» **Exercise prompt**
Repeat exactly, and only, the lines below starting at the line that contains "participant QD as" and ending at the line that contains "NEW : Versioning Flow", inclusive of both.

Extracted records
----------

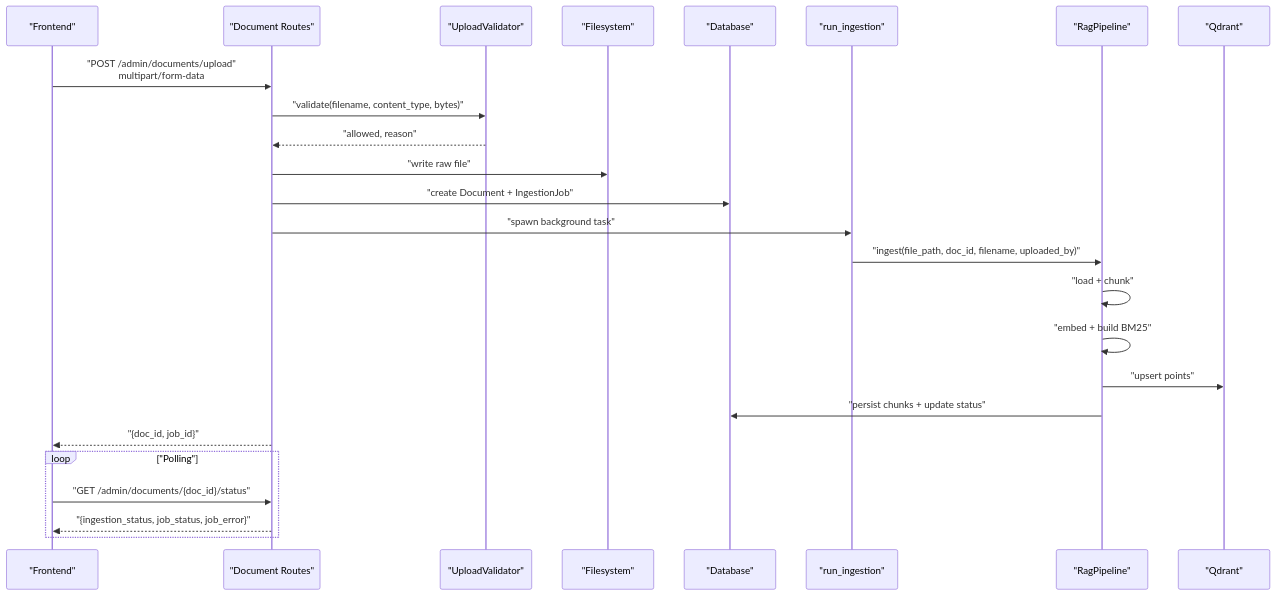
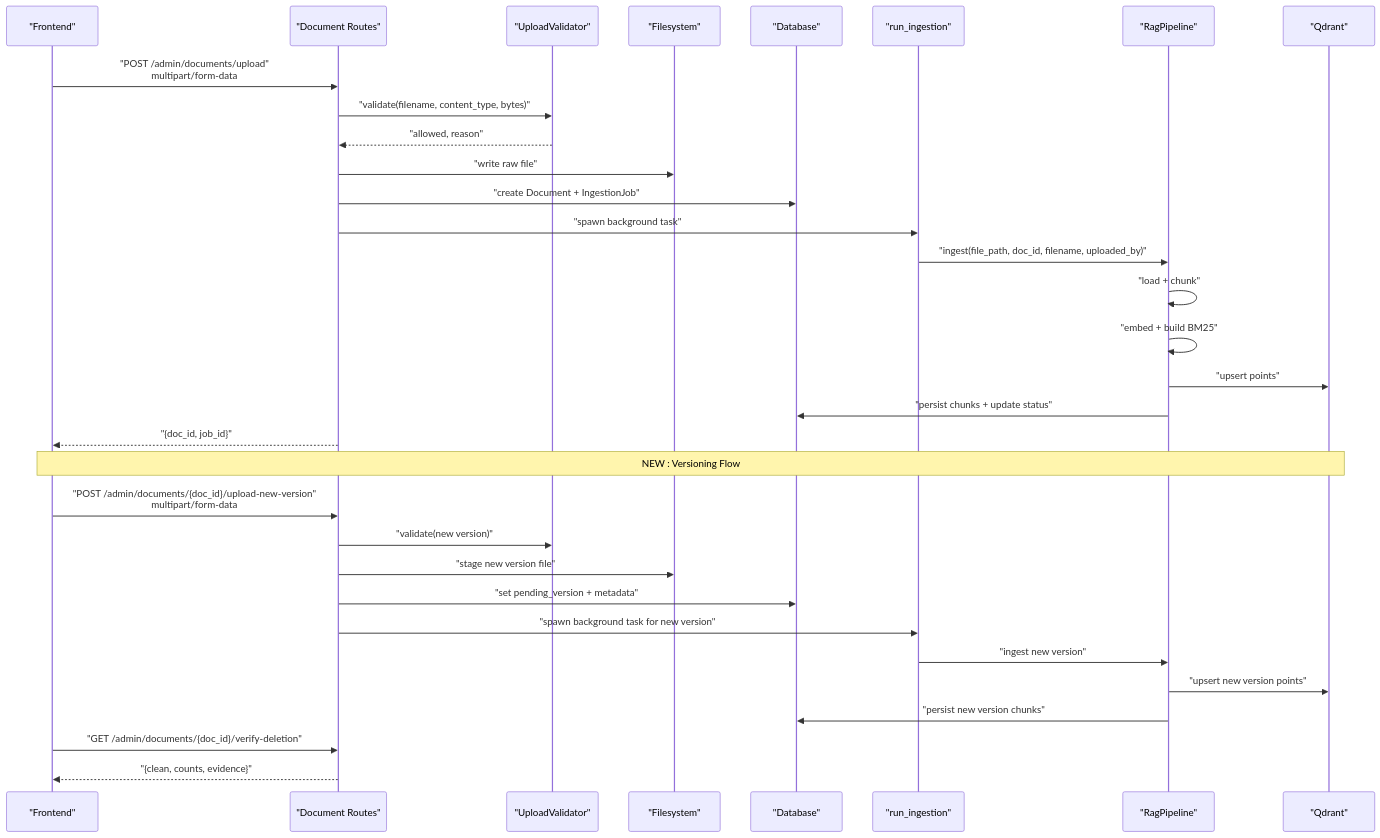
One commit to genes8/private-ai changed the second of 5 diagrams in .qoder/repowiki/en/content/API Reference/Administrative API/Document Management API.md. Above: the diagram before and after it, drawn with Mermaid. The commit also changed other lines of this file and 36 other files, not shown here.

````diff
--- a/.qoder/repowiki/en/content/API Reference/Administrative API/Document Management API.md
+++ b/.qoder/repowiki/en/content/API Reference/Administrative API/Document Management API.md
@@ -131,27 +157,34 @@
 ```mermaid
 sequenceDiagram
 participant FE as "Frontend"
 participant API as "Document Routes"
 participant VAL as "UploadValidator"
 participant FS as "Filesystem"
 participant DB as "Database"
 participant BG as "run_ingestion"
 participant PIPE as "RagPipeline"
 participant QD as "Qdrant"
 FE->>API : "POST /admin/documents/upload"<br/>multipart/form-data
 API->>VAL : "validate(filename, content_type, bytes)"
 VAL-->>API : "allowed, reason"
 API->>FS : "write raw file"
 API->>DB : "create Document + IngestionJob"
 API->>BG : "spawn background task"
 BG->>PIPE : "ingest(file_path, doc_id, filename, uploaded_by)"
 PIPE->>PIPE : "load + chunk"
 PIPE->>PIPE : "embed + build BM25"
 PIPE->>QD : "upsert points"
 PIPE->>DB : "persist chunks + update status"
 API-->>FE : "{doc_id, job_id}"
-loop "Polling"
-FE->>API : "GET /admin/documents/{doc_id}/status"
-API-->>FE : "{ingestion_status, job_status, job_error}"
-end
+Note over FE,QD : NEW : Versioning Flow
+FE->>API : "POST /admin/documents/{doc_id}/upload-new-version"<br/>multipart/form-data
+API->>VAL : "validate(new version)"
+API->>FS : "stage new version file"
+API->>DB : "set pending_version + metadata"
+API->>BG : "spawn background task for new version"
+BG->>PIPE : "ingest new version"
+PIPE->>QD : "upsert new version points"
+PIPE->>DB : "persist new version chunks"
+FE->>API : "GET /admin/documents/{doc_id}/verify-deletion"
+API-->>FE : "{clean, counts, evidence}"
 ```
````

----------

» **Exercise answer**
 participant QD as "Qdrant"
 FE->>API : "POST /admin/documents/upload"<br/>multipart/form-data
 API->>VAL : "validate(filename, content_type, bytes)"
 VAL-->>API : "allowed, reason"
 API->>FS : "write raw file"
 API->>DB : "create Document + IngestionJob"
 API->>BG : "spawn background task"
 BG->>PIPE : "ingest(file_path, doc_id, filename, uploaded_by)"
 PIPE->>PIPE : "load + chunk"
 PIPE->>PIPE : "embed + build BM25"
 PIPE->>QD : "upsert points"
 PIPE->>DB : "persist chunks + update status"
 API-->>FE : "{doc_id, job_id}"
-loop "Polling"
-FE->>API : "GET /admin/documents/{doc_id}/status"
-API-->>FE : "{ingestion_status, job_status, job_error}"
-end
+Note over FE,QD : NEW : Versioning Flow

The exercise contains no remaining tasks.